TASK GOAL => In the entries below, find the lines that contain the word "button" and copy them.

DATA FOR ANALYSIS =>
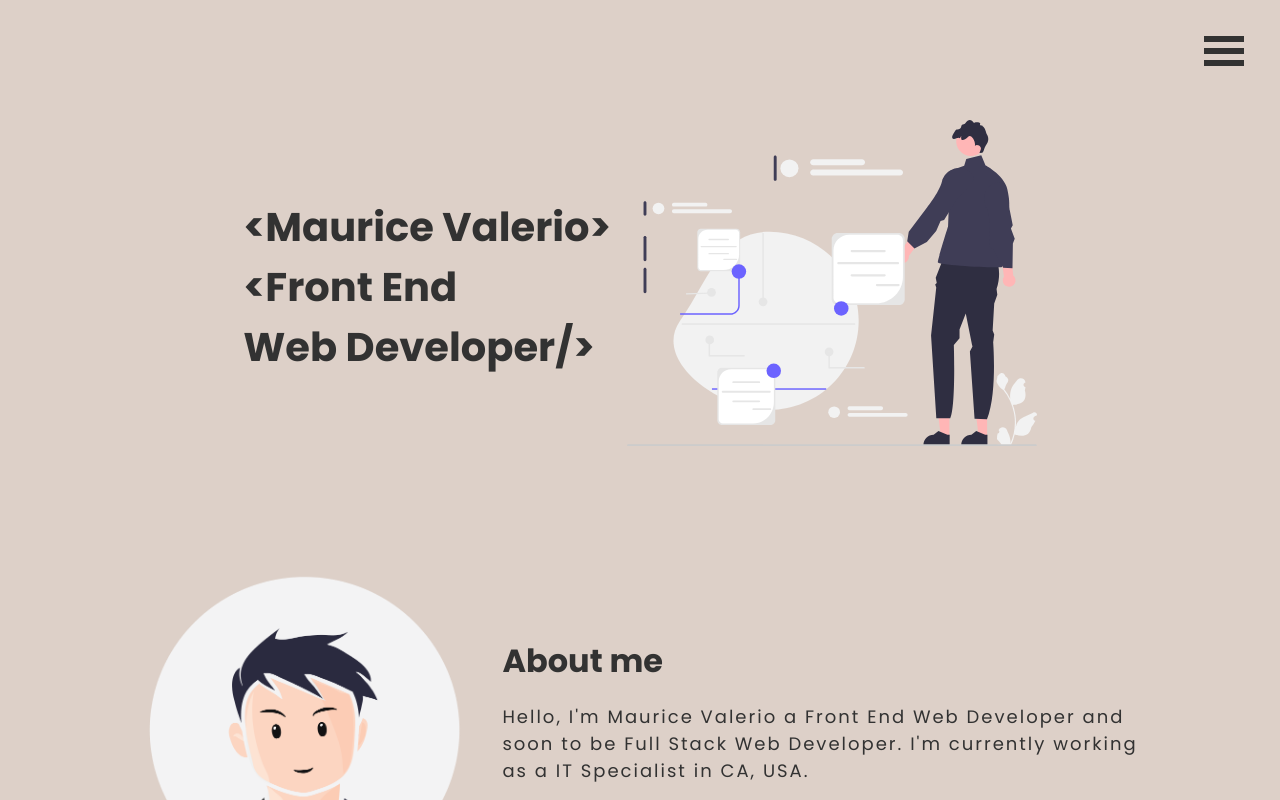
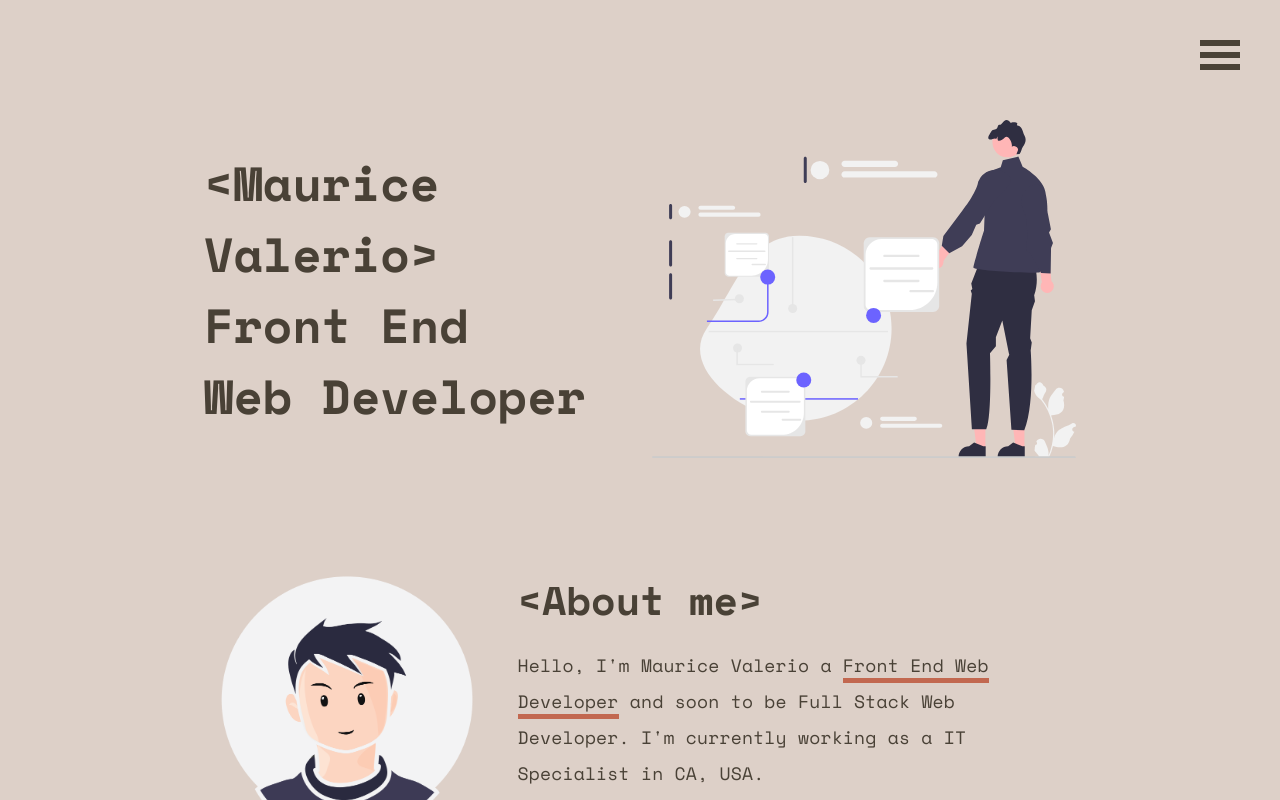
Before and after one commit to mauricevalerio/portfolio, a React (Vite) app: page / in a window 1280 px wide. Shown: the top 800 px of the page. Built offline with nearby package versions, Linux system fonts and the light colour scheme.

Commit message:
Refactored CSS
Decreased number of CSS files. Eliminated repeated code and made a uniform class for the layout of each section.

```diff
--- a/src/App.jsx
+++ b/src/App.jsx
@@ -7,7 +7,7 @@ import ContactMe from './components/ContactMe'
 export default function App() {
 
   return (
-    <div className='app'>
+    <div>
       <Header />
       <Hero />
       <AboutMe />
--- a/src/Data.js
+++ b/src/Data.jsx
@@ -45,17 +45,22 @@ export const projects = [
     },
 ]
 
-export const aboutMe = {
-    intro: `Hello, I'm Maurice Valerio a Front End Web Developer and soon to be Full Stack Web Developer.
-    I'm currently working as a IT Specialist in CA, USA.`,
-    interestInWeb: `Developing web applications is a way for me to express and communicate myself with others around the world.`,
-    hobbies: `I'm a console gamer and do daily kettlebell trainings. Coding and problem solving
-    became a hobby after I've made a habit of coding everyday.`
-}
-
 export const socialMedia = {
     github: 'https://github.com/mauricevalerio',
     linkedin: 'https://www.linkedin.com/in/maurice-albert-valerio/',
     facebook: 'https://www.facebook.com/mauricevalerio29/',
     instagram: 'https://www.instagram.com/mauricevalerioo/'
 }
+
+export const AboutMeJsx = (
+    <div>
+        <p>Hello, I'm Maurice Valerio a <span className='underline-color'>Front End Web Developer</span> and soon to be Full Stack Web Developer. I'm currently working as a IT Specialist in CA, USA.</p>
+        <p>Developing web applications is a way for me to express and communicate myself with others around the world. I always implement <span className='underline-color'>DRY code principle</span> as much as possible simply because it makes web applications faster and efficient due to lesser code.</p>
+        <p>When I'm not coding, I play games in my console and do daily kettlebell trainings.</p>
+    </div>
+)
+
+export const ContactMeJsx = (
+    <p>I'm <span className='underline-color'>actively looking for a entry level developer job</span>! If you think I'm a good candidate for your company, please don't hesitate to reach me!
+    We can also discuss any freelance projects. Reach me via social media!</p>
+)
--- a/src/components/AboutMe.css
+++ /dev/null
@@ -1,39 +0,0 @@
-.about-me-text {
-    color: #323232;
-}
-
-.about-me-text p {
-    line-height: 1.5;
-    letter-spacing: 0.125rem;
-    font-size: 1.1rem;
-}
-
-.read-more-less {
-    font-weight: 700;
-    text-decoration: underline;
-    color: #323232;
-    cursor: pointer;
-    display: block;
-}
-
-.avatar-image {
-    width: 100%;
-}
-
-@media (width >=1024px) {
-    section#about-me {
-        display: flex;
-        align-items: center;
-        justify-content: center;
-        gap: 1em;
-    }
-
-    .avatar-image {
-        order: -1;
-        max-width: 35%;
-    }
-
-    .about-me-text p {
-        font-size: 1.125rem;
-    }
-}
--- a/src/components/AboutMe.jsx
+++ b/src/components/AboutMe.jsx
@@ -1,7 +1,6 @@
 import { useState } from 'react'
 import avatarImage from '../assets/avatar-picture.svg'
-import { aboutMe } from '../Data'
-import './AboutMe.css'
+import { AboutMeJsx } from '../Data'
 
 function AboutMe() {
     const [readMore, setReadMore] = useState(true)
@@ -11,28 +10,23 @@ function AboutMe() {
     }
 
     return (
-        <section id='about-me' className='padding'>
-            <div>
-                <h2 className='primary-color'>
-                    <span>About me</span>
-                </h2>
-                <div className='about-me-text'>
+        <section id='about-me' className='component-layout primary-color padding'>
+            <div className='component-child'>
+                <h2>About me</h2>
+                <div>
                     {readMore ?
-                    <p>{aboutMe.intro}</p>
-                    : <div>
-                        <p>{aboutMe.intro}</p>
-                        <p>{aboutMe.interestInWeb}</p>
-                        <p>{aboutMe.hobbies}</p>
-                    </div>
+                    <p>{AboutMeJsx.props.children[0].props.children}</p>
+                    : AboutMeJsx
                     }
+                    <span
+                        className='read-more-less'
+                        onClick={toggleReadMore}>
+                        {readMore ? 'Read more' : 'Read less'}
+                    </span>
                 </div>
-                <span
-                    className='read-more-less'
-                    onClick={toggleReadMore}>
-                        {readMore ? 'Read more' : 'Read less'}
-                </span>
+
             </div>
-            <img src={avatarImage} alt='Avatar Image' className='avatar-image'/>
+            <img src={avatarImage} alt='Avatar Image' className='component-child avatar-image'/>
         </section>
     )
 }
--- a/src/components/ContactMe.css
+++ /dev/null
@@ -1,92 +0,0 @@
-h2.contact-me-header {
-    text-align: center;
-}
-
-.contact-me-image {
-    width: 100%;
-}
-
-textarea,
-input,
-button {
-    background: #f5f5f5;
-    padding: 1em 1.5em;
-    color: #323232;
-    font-size: 1rem;
-    font-family: inherit;
-    outline: none;
-    margin-top: 0.25em;
-    border: none;
-}
-
-textarea {
-    height: 350px;
-}
-
-textarea,
-input {
-    border-radius: 16px;
-}
-
-button {
-    border-radius: 24px;
-    text-shadow: 0px 0px 1px #323232;
-    width: 100%;
-    cursor: pointer;
-}
-
-textarea {
-    resize: none;
-}
-
-.label-text {
-    color: #323232;
-}
-
-.input-group {
-    display: flex;
-    flex-direction: column;
-    margin-bottom: 1em;
-}
-
-.input-group:last-of-type {
-    margin-bottom: 0;
-}
-
-@media (width >=1024px) {
-    section#contact-me {
-        display: flex;
-        justify-content: center;
-        align-items: center;
-        gap: 1.5em;
-    }
-
-
-    input,
-    textarea {
-        padding: 1em;
-    }
-
-    textarea {
-        height: 175px;
-    }
-
-    .contact-me-inner,
-    form {
-        flex: 1;
-    }
-
-    .contact-me-inner {
-        display: flex;
-        flex-direction: column;
-        align-items: center;
-    }
-
-    .contact-me-image {
-        width: 70%
-    }
-
-    button {
-        width: unset;
-    }
-}
--- a/src/components/Header.css
+++ b/src/components/Header.css
@@ -1,7 +1,26 @@
 a.nav-link {
     text-decoration: none;
-    color: #323232;
-    font-size: 2rem;
+    font-size: 1.75rem;
+    position: relative;
+    transition: all 2s linear;
+}
+
+a.nav-link:after {
+    content: '';
+    position: absolute;
+    width: 100%;
+    transform: scaleX(0);
+    height: 5px;
+    bottom: 0;
+    left: 0;
+    background-color: var(--underline-color);
+    transform-origin: bottom right;
+    transition: transform 0.25s ease-out;
+}
+
+a.nav-link:hover:after {
+    transform: scaleX(1);
+    transform-origin: bottom left;
 }
 
 .rotate-icon:hover {
@@ -37,18 +56,18 @@ a.nav-link {
     position: fixed;
     width: 40px;
     height: 30px;
-    right: 36px;
-    top: 36px;
+    right: 40px;
+    top: 40px;
 }
 
 /* Color/shape of burger icon bars */
 .bm-burger-bars {
-    background: #323232;
+    background: var(--primary-color);
 }
 
 /* Color/shape of burger icon bars on hover*/
 .bm-burger-bars-hover {
-    background: #006F75;
+    background: var(--primary-color);
 }
 
 /* Position and sizing of clickable cross button */
@@ -59,7 +78,7 @@ a.nav-link {
 
 /* Color/shape of close button cross */
 .bm-cross {
-    background: #323232;
+    background: var(--primary-color);
 }
 
 /*
@@ -73,7 +92,7 @@ a.nav-link {
 
 /* General sidebar styles */
 .bm-menu {
-    background: #DDD0C8;
+    background: var(--background-color);
     padding: 2.5em 1.5em 0;
     font-size: 1.15em;
 }
@@ -90,8 +109,11 @@ a.nav-link {
     gap: 2.5em;
     justify-content: center;
     align-items: center;
-    color: #b8b7ad;
     padding: 0.8em;
+}
+
+.nav-link {
+    color: var(--primary-color);
 }
 
 /* Individual item */
--- a/src/components/Hero.css
+++ /dev/null
@@ -1,52 +0,0 @@
-section#hero {
-    padding-top: 7.5em;
-}
-
-.title {
-    padding-bottom: 1rem;
-}
-
-div.hero-image {
-    width: 100%;
-}
-
-h1 {
-    transform: translateY(1em);
-    opacity: 0;
-}
-
-.basic-animation {
-    animation: 2s ease-in-out forwards move-up
-}
-
-.first-title {
-    animation-delay: 0.2s;
-}
-
-.second-title {
-    animation-delay: 0.3s;
-}
-
-@keyframes move-up {
-    100% {
-        transform: translateY(0px);
-        opacity: 1;
-    }
-}
-
-@media (width >=1024px) {
-    section#hero {
-        display: flex;
-        align-items: center;
-        justify-content: center;
-        gap: 1em;
-    }
-
-    .title {
-        padding-bottom: unset;
-    }
-
-    div.hero-image {
-        max-width: 40%;
-    }
-}
--- a/src/components/Hero.jsx
+++ b/src/components/Hero.jsx
@@ -1,18 +1,15 @@
-import './Hero.css'
 import visionaryTechnology from '../assets/visionarytechnology.svg'
 
 export default function Hero() {
     return (
-        <section id='hero' className='padding'>
-            <div className='title'>
-                <h1 className='basic-animation name primary-color'>&#60;Maurice Valerio&#62;</h1>
-                <h1 className='basic-animation first-title primary-color'>&#60;Front End</h1>
-                <h1 className='basic-animation second-title primary-color'> Web Developer/&#62;</h1>
+        <section id='hero' className='component-layout primary-color padding'>
+            <div className='component-child title'>
+                <h1>&#60;Maurice Valerio&#62;</h1>
+                <h1>Front End</h1>
+                <h1>Web Developer</h1>
             </div>
 
-            <div className='hero-image'>
-                <img src={visionaryTechnology} alt="Hero Doodles" />
-            </div>
+            <img src={visionaryTechnology} alt="Hero Doodles" className='component-child hero-image'/>
         </section>
     )
 }
--- a/src/index.css
+++ b/src/index.css
@@ -1,37 +1,193 @@
-@import url('https://fonts.googleapis.com/css2?family=Oswald:wght@400;500;600;700&family=Poppins:wght@400;500;600;700&display=swap');
+@import url('https://fonts.googleapis.com/css2?family=Space+Mono:wght@400;700&display=swap');
 
-* {
+:root {
+  --background-color: #DDD0C8;
+  --primary-color: #494136;
+  --underline-color: #c26850;
+  --input-background: #f5f5f5;
+}
+
+*,
+*:before,
+*:after {
   box-sizing: border-box;
 }
 
 body {
   margin: 0;
-  font-family: 'Poppins', sans-serif;
-  background: #DDD0C8;
+  font-family: 'Space Mono', monospace;
+  background: var(--background-color);
+}
+
+.primary-color {
+  color: var(--primary-color);
+}
+
+.underline-color {
+  border-bottom: 5px solid var(--underline-color);
 }
 
 section.padding {
   padding: 3em 1em;
 }
 
+h1,
+h2 {
+  margin: 0;
+}
+
 h1 {
-  margin: 0;
-  font-size: 3rem;
-  font-size: clamp(40px, 60%, 60px)
+  font-size: 2.5rem;
 }
 
 h2 {
-  margin: 0;
-  font-size: 2.5rem;
-  font-size: clamp(32px, 50%, 55px)
+  font-size: 2rem;
 }
 
-.primary-color {
-  color: #323232;
+h2:before {
+  content: '<';
 }
+
+h2:after {
+  content: '>';
+}
+
+p {
+  line-height: 2;
+  letter-spacing: 0.0125rem;
+  font-size: 1.125rem;
+}
+
+section.component-layout {
+  display: flex;
+  flex-flow: column nowrap;
+}
+
+.component-child {
+  padding: 0 0.75em;
+  flex: 1;
+}
+
+/********** HERO ***************/
+
+section#hero {
+  padding-top: 7.5em;
+}
+
+div.title {
+  padding-bottom: 1rem;
+}
+
+/********** ABOUT ME ***************/
+
+span.read-more-less {
+  font-weight: 700;
+  text-decoration: underline;
+  cursor: pointer;
+}
+
+/********** CONTACT ME ***************/
+
+textarea,
+input,
+button {
+  background: var(--input-background);
+  padding: 1em 1.5em;
+  color: var(--primary-color);
+  font-size: 1rem;
+  font-family: inherit;
+  outline: none;
+  margin-top: 0.25em;
+  border: none;
+  border-radius: 20px;
+}
+
+textarea {
+  height: 350px;
+  resize: none;
+}
+
+button {
+  text-shadow: 0px 0px 1px var(--primary-color);
+  width: 100%;
+  cursor: pointer;
+  transition: all 0.25s linear;
+}
+
+button:hover {
+  background: var(--primary-color);
+  color: var(--input-background);
+}
+
+button:active {
+  transform: scale(0.98);
+  box-shadow: 3px 2px 22px 1px var(--primary-color);
+}
+
+.label-text {
+  color: var(--primary-color);
+}
+
+.input-group {
+  display: flex;
+  flex-direction: column;
+  margin-bottom: 1em;
+}
+
+
+/********** MEDIA QUERIES ***************/
 
 @media (width >=768px) {
   section.padding {
-    padding: 3em 8em;
+    padding: 3em 12em;
+  }
+
+  h1 {
+    font-size: 3rem;
+  }
+
+  h2 {
+    font-size: 2.5rem;
+  }
+
+  p {
+    font-size: 1.125rem;
   }
 }
+
+@media (width >=1024px) {
+  section.component-layout {
+    flex-flow: unset;
+    align-items: center;
+  }
+
+  /* HERO */
+  div.title {
+    padding-bottom: unset;
+  }
+
+  img.hero-image {
+    max-width: 50%;
+  }
+
+  /* ABOUT ME */
+  img.avatar-image {
+    order: -1;
+    max-width: 35%;
+  }
+
+  /* CONTACT ME */
+
+  input,
+  textarea {
+    padding: 1em;
+  }
+
+  textarea {
+    height: 175px;
+  }
+
+  button {
+    width: unset;
+  }
+}
```
Also changed, not shown: src/components/ContactMe.jsx (+10 -10 lines), src/assets/about-me.svg (added), 1 other file (tests, documents, lock files or other folders).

FINISHED TASK =>
-button {
-button {
-    button {
 /* Position and sizing of clickable cross button */
 /* Color/shape of close button cross */
+button {
+button {
+button:hover {
+button:active {
+  button {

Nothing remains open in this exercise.